• Dataset:

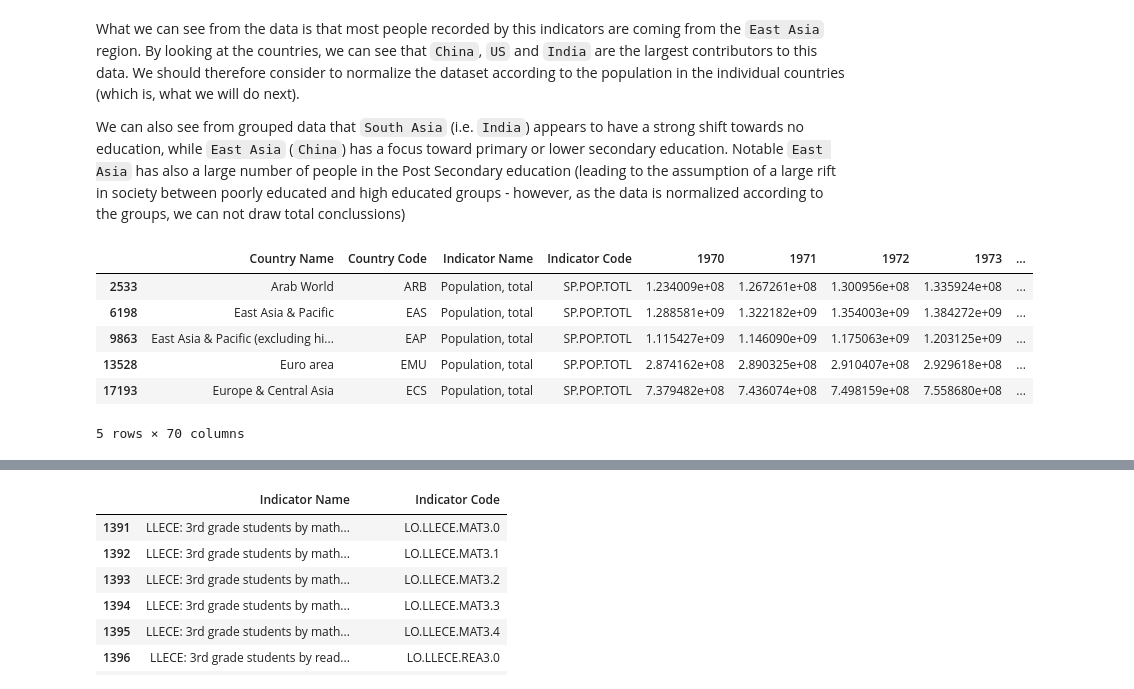
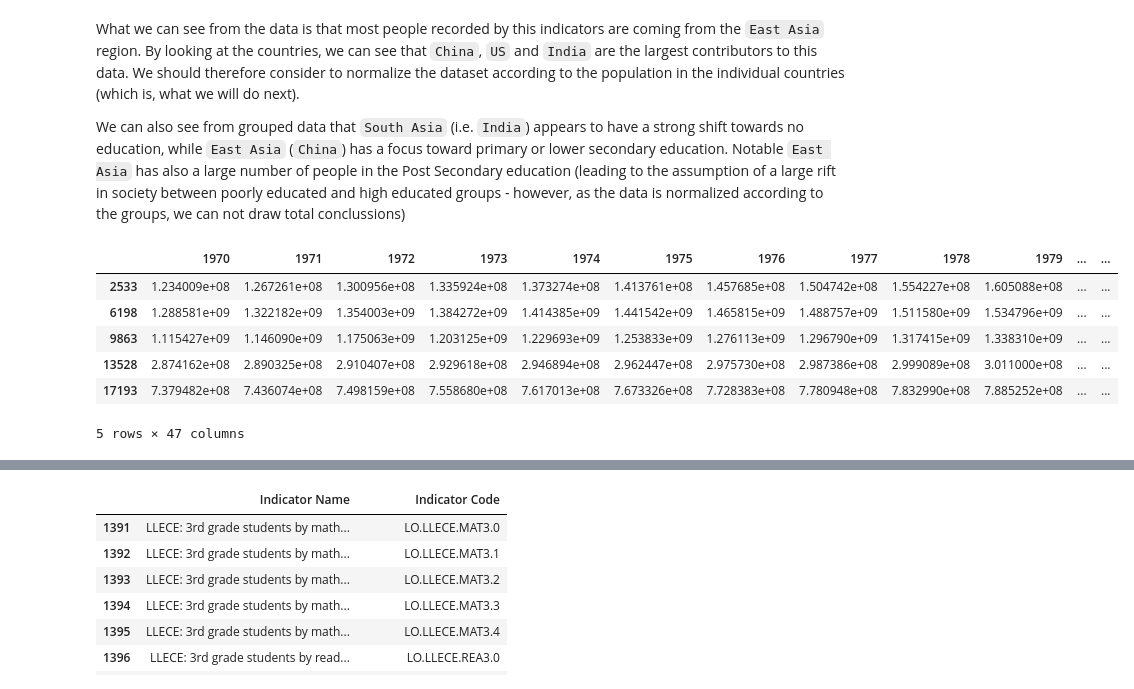
Before and after one commit to felixnext/ds_global-education, a Jupyter notebook: 11_exp_edstats.ipynb, the cells around one changed output, grey strips where cells are left out. Drawn from its saved outputs; the diff is of its cells as text; code cells hidden in the pictures.

Commit message:
feat: implemented extraction functions
Implemented helper functions for indicator extraction.
Functions create columns based on groups / allow easier analysis of relevant data

```diff
--- a/11_exp_edstats.ipynb
+++ b/11_exp_edstats.ipynb
@@ -442,18 +443,25 @@ We can also see from grouped data that `South Asia` (i.e. `India`) appears to ha
 # %%
 # select the relevant population data
 pop_ind = "SP.POP.TOTL"
+#pop_ind = "SP.PRM.TOTL.IN"
 df_pop = df_data[df_data['Indicator Code'] == pop_ind]
 # eliminate total NaN data
 df_pop = df_pop[df_pop.iloc[:, 4:-1].isnull().min(axis=1) == False]
 
-# fill potential NaN data with linear regression (NOTE: might not be ideal)
+# fill potential NaN data with linear regression
+df_pop_data = df_pop.iloc[:, 4:50]
+df_pop_data.interpolate(axis=1, inplace=True, limit_direction='both')
+
+# compose final dataset
+df_pop_data['Country Code'] = df_pop['Country Code']
+df_pop = df_pop_data
 
 df_pop.head()
 # %% [output]
-|  | Country Name | Country Code | Indicator Name | Indicator Code | 1970 | 1971 | 1972 | 1973 | ... |
-| 2533 | Arab World | ARB | Population, total | SP.POP.TOTL | 1.234009e+08 | 1.267261e+08 | 1.300956e+08 | 1.335924e+08 | ... |
-| 6198 | East Asia & Pacific | EAS | Population, total | SP.POP.TOTL | 1.288581e+09 | 1.322182e+09 | 1.354003e+09 | 1.384272e+09 | ... |
-| 9863 | East Asia & Pacific (excluding hi... | EAP | Population, total | SP.POP.TOTL | 1.115427e+09 | 1.146090e+09 | 1.175063e+09 | 1.203125e+09 | ... |
-| 13528 | Euro area | EMU | Population, total | SP.POP.TOTL | 2.874162e+08 | 2.890325e+08 | 2.910407e+08 | 2.929618e+08 | ... |
-| 17193 | Europe & Central Asia | ECS | Population, total | SP.POP.TOTL | 7.379482e+08 | 7.436074e+08 | 7.498159e+08 | 7.558680e+08 | ... |
+|  | 1970 | 1971 | 1972 | 1973 | 1974 | 1975 | 1976 | 1977 | 1978 | 1979 | ... | ... |
+| 2533 | 1.234009e+08 | 1.267261e+08 | 1.300956e+08 | 1.335924e+08 | 1.373274e+08 | 1.413761e+08 | 1.457685e+08 | 1.504742e+08 | 1.554227e+08 | 1.605088e+08 | ... | ... |
+| 6198 | 1.288581e+09 | 1.322182e+09 | 1.354003e+09 | 1.384272e+09 | 1.414385e+09 | 1.441542e+09 | 1.465815e+09 | 1.488757e+09 | 1.511580e+09 | 1.534796e+09 | ... | ... |
+| 9863 | 1.115427e+09 | 1.146090e+09 | 1.175063e+09 | 1.203125e+09 | 1.229693e+09 | 1.253833e+09 | 1.276113e+09 | 1.296790e+09 | 1.317415e+09 | 1.338310e+09 | ... | ... |
+| 13528 | 2.874162e+08 | 2.890325e+08 | 2.910407e+08 | 2.929618e+08 | 2.946894e+08 | 2.962447e+08 | 2.975730e+08 | 2.987386e+08 | 2.999089e+08 | 3.011000e+08 | ... | ... |
+| 17193 | 7.379482e+08 | 7.436074e+08 | 7.498159e+08 | 7.558680e+08 | 7.617013e+08 | 7.673326e+08 | 7.728383e+08 | 7.780948e+08 | 7.832990e+08 | 7.885252e+08 | ... | ... |
-5 rows × 70 columns
+5 rows × 47 columns
```
Also changed, not shown: parts of 6 cells of this notebook, 3 other files.
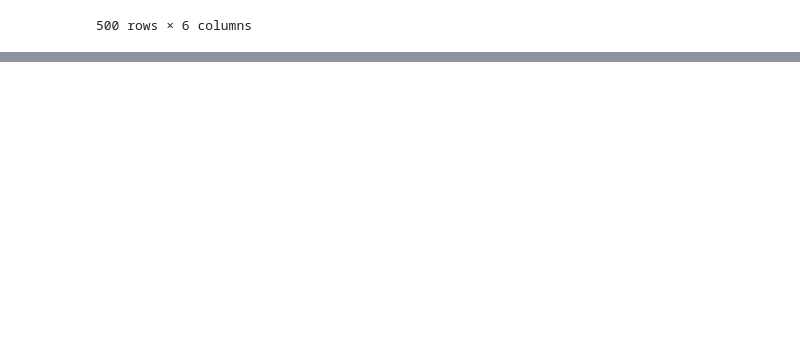
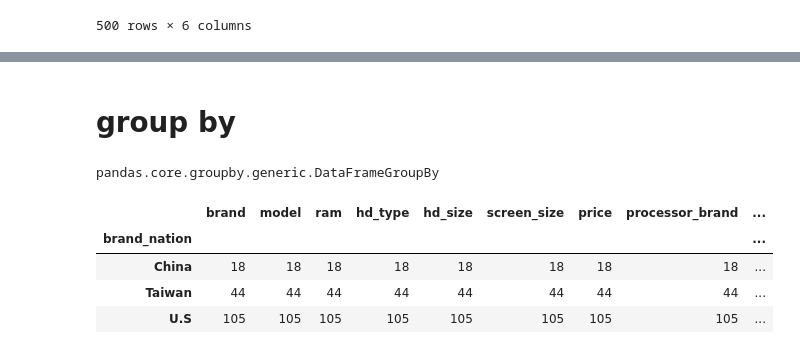
Before and after one commit to Superstar89/codeit, a Jupyter notebook: python_data_science/graph/새로운 인사이트 발견하기.ipynb, the cells around one changed output, grey strips where cells are left out. Cells and saved outputs as stored; diff of their text form; code cells hidden in the pictures; blank space fills up the shorter version.

```diff
--- a/python_data_science/graph/새로운 인사이트 발견하기.ipynb
+++ b/python_data_science/graph/새로운 인사이트 발견하기.ipynb
@@ -188,0 +251,11 @@ df
+# %%
+brand_nation = {
+    'Dell': 'U.S',
+    'Apple': 'U.S',
+    'Acer': 'Taiwan',
+    'HP': 'U.S',
+    'Lenovo': 'China',
+    'Alienware': 'U.S',
+    'Microsoft': 'U.S',
+    'Asus': 'Taiwan'
+}
@@ -188,0 +277,2 @@ df
+# %%
+df['brand_nation'] = df['brand'].map(brand_nation)
@@ -188,0 +295,15 @@ df
+# %% [markdown]
+# group by
+# %%
+nation_groups = df.groupby('brand_nation')
+type(nation_groups)
+# %% [output]
+pandas.core.groupby.generic.DataFrameGroupBy
+# %%
+nation_groups.count()
+# %% [output]
+|  | brand | model | ram | hd_type | hd_size | screen_size | price | processor_brand | ... |
+| brand_nation |  |  |  |  |  |  |  |  | ... |
+| China | 18 | 18 | 18 | 18 | 18 | 18 | 18 | 18 | ... |
+| Taiwan | 44 | 44 | 44 | 44 | 44 | 44 | 44 | 44 | ... |
+| U.S | 105 | 105 | 105 | 105 | 105 | 105 | 105 | 105 | ... |
```
Also changed, not shown: parts of 25 cells of this notebook, 5 other files.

• Work item: The string "Before" appears in some lines of the material. Report how many, and nothing more.

• Exercise solution: 2